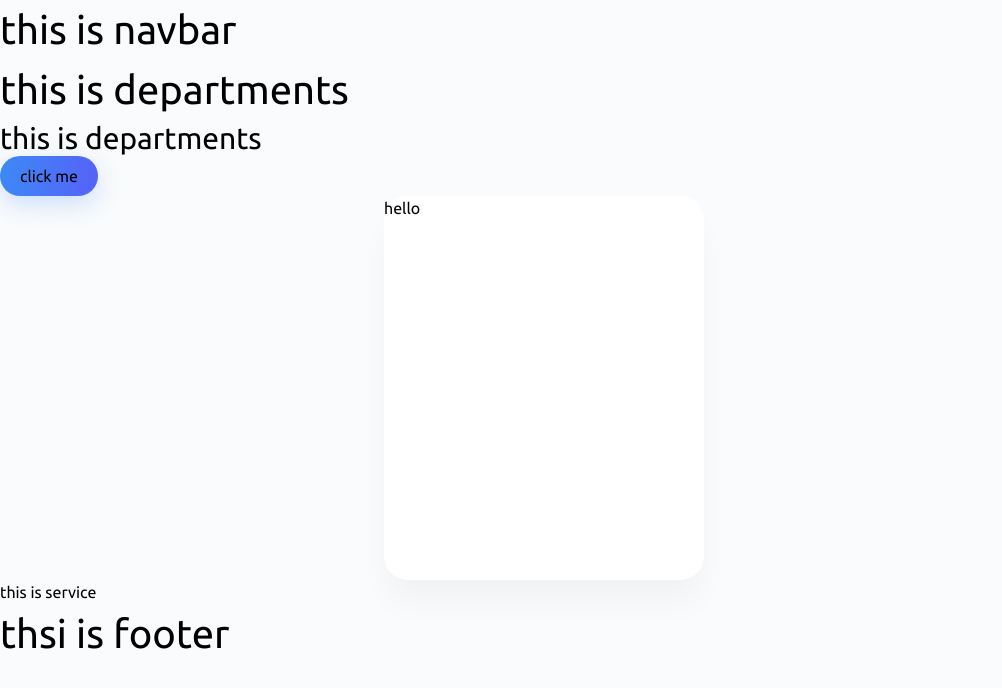
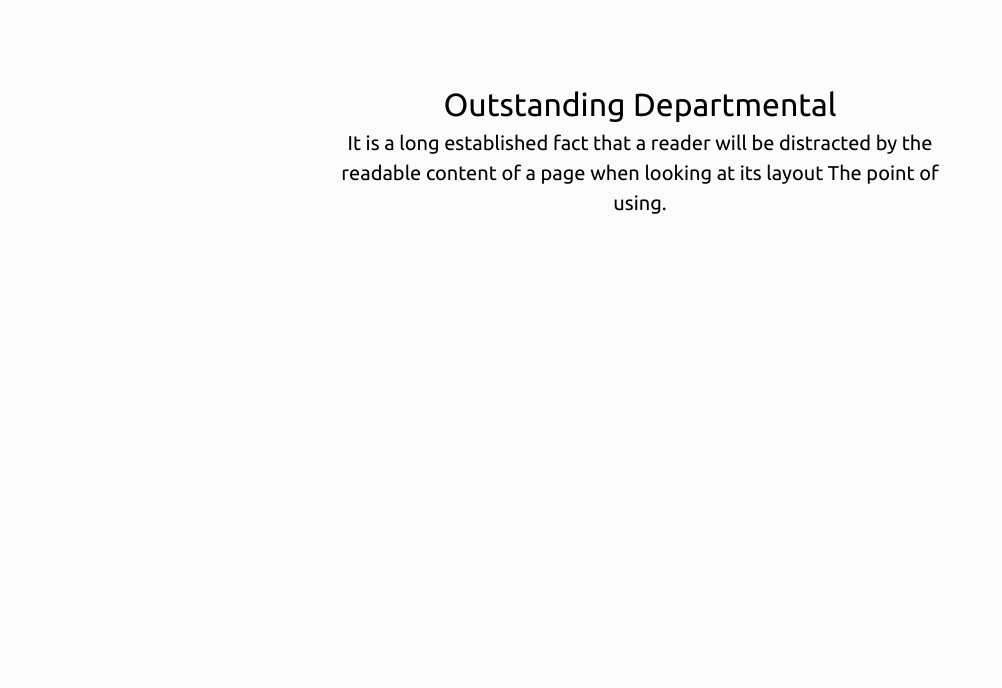
Before and after one commit to ThisIsKhalid/healthy-elite, a Next.js app: page / in a window 1280 px wide. Shown: the top 688 px of the page, without its empty margins (0-1002 px from the left). Built offline with nearby package versions, Linux system fonts and the light colour scheme.

Commit message:
changes in department

```diff
--- a/src/components/Home/Departments.js
+++ b/src/components/Home/Departments.js
@@ -2,14 +2,17 @@ import React from 'react';
 
 const Departments = () => {
     return (
-        <div>
-            <h1 className=''>this is departments</h1>
-            <h4 className='text-3xl'>this is departments</h4>
-            <button className='px-5 py-2'>click me</button>
-            <div className='ml-96 h-96 w-80 card'>
-                hello
-            </div>
+      <section className="py-20">
+        <div className='lg:w-1/2 w-full mx-auto text-center'>
+          <h3 className="">Outstanding Departmental</h3>
+          <h5 className="">
+            It is a long established fact that a reader will be distracted by
+            the readable content of a page when looking at its layout The point
+            of using.
+          </h5>
         </div>
+        <div></div>
+      </section>
     );
 };
 
--- a/src/pages/index.js
+++ b/src/pages/index.js
@@ -15,11 +15,7 @@ export default function Home() {
         <link rel="icon" href="/favicon.ico" />
       </Head>
       <main>
-        <Header />
         <Departments />
-
-        <Services />
-        <Footer />
 
       </main>
     </>
--- a/src/styles/globals.css
+++ b/src/styles/globals.css
@@ -55,10 +55,15 @@ h3 {
 
 /* all card heading title */
 h4 {
-  font-size: 1.563rem;
+  font-size: 24px;
 }
 
-/* all section subheading or paragraph */
+/* all section subheading */
+h5 {
+font-size: 20px;
+}
+
+/* paragraph */
 h6 {
   font-size: 16px;
 }
```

☆ ☆ ☆ ☆ ☆

Directions - Aside from the pictures, copy all of the entries exactly.

Solution for this task -
Before and after one commit to ThisIsKhalid/healthy-elite, a Next.js app: page / in a window 1280 px wide. Shown: the top 688 px of the page, without its empty margins (0-1002 px from the left). Built offline with nearby package versions, Linux system fonts and the light colour scheme.

Commit message:
changes in department

```diff
--- a/src/components/Home/Departments.js
+++ b/src/components/Home/Departments.js
@@ -2,14 +2,17 @@ import React from 'react';
 
 const Departments = () => {
     return (
-        <div>
-            <h1 className=''>this is departments</h1>
-            <h4 className='text-3xl'>this is departments</h4>
-            <button className='px-5 py-2'>click me</button>
-            <div className='ml-96 h-96 w-80 card'>
-                hello
-            </div>
+      <section className="py-20">
+        <div className='lg:w-1/2 w-full mx-auto text-center'>
+          <h3 className="">Outstanding Departmental</h3>
+          <h5 className="">
+            It is a long established fact that a reader will be distracted by
+            the readable content of a page when looking at its layout The point
+            of using.
+          </h5>
         </div>
+        <div></div>
+      </section>
     );
 };
 
--- a/src/pages/index.js
+++ b/src/pages/index.js
@@ -15,11 +15,7 @@ export default function Home() {
         <link rel="icon" href="/favicon.ico" />
       </Head>
       <main>
-        <Header />
         <Departments />
-
-        <Services />
-        <Footer />
 
       </main>
     </>
--- a/src/styles/globals.css
+++ b/src/styles/globals.css
@@ -55,10 +55,15 @@ h3 {
 
 /* all card heading title */
 h4 {
-  font-size: 1.563rem;
+  font-size: 24px;
 }
 
-/* all section subheading or paragraph */
+/* all section subheading */
+h5 {
+font-size: 20px;
+}
+
+/* paragraph */
 h6 {
   font-size: 16px;
 }
```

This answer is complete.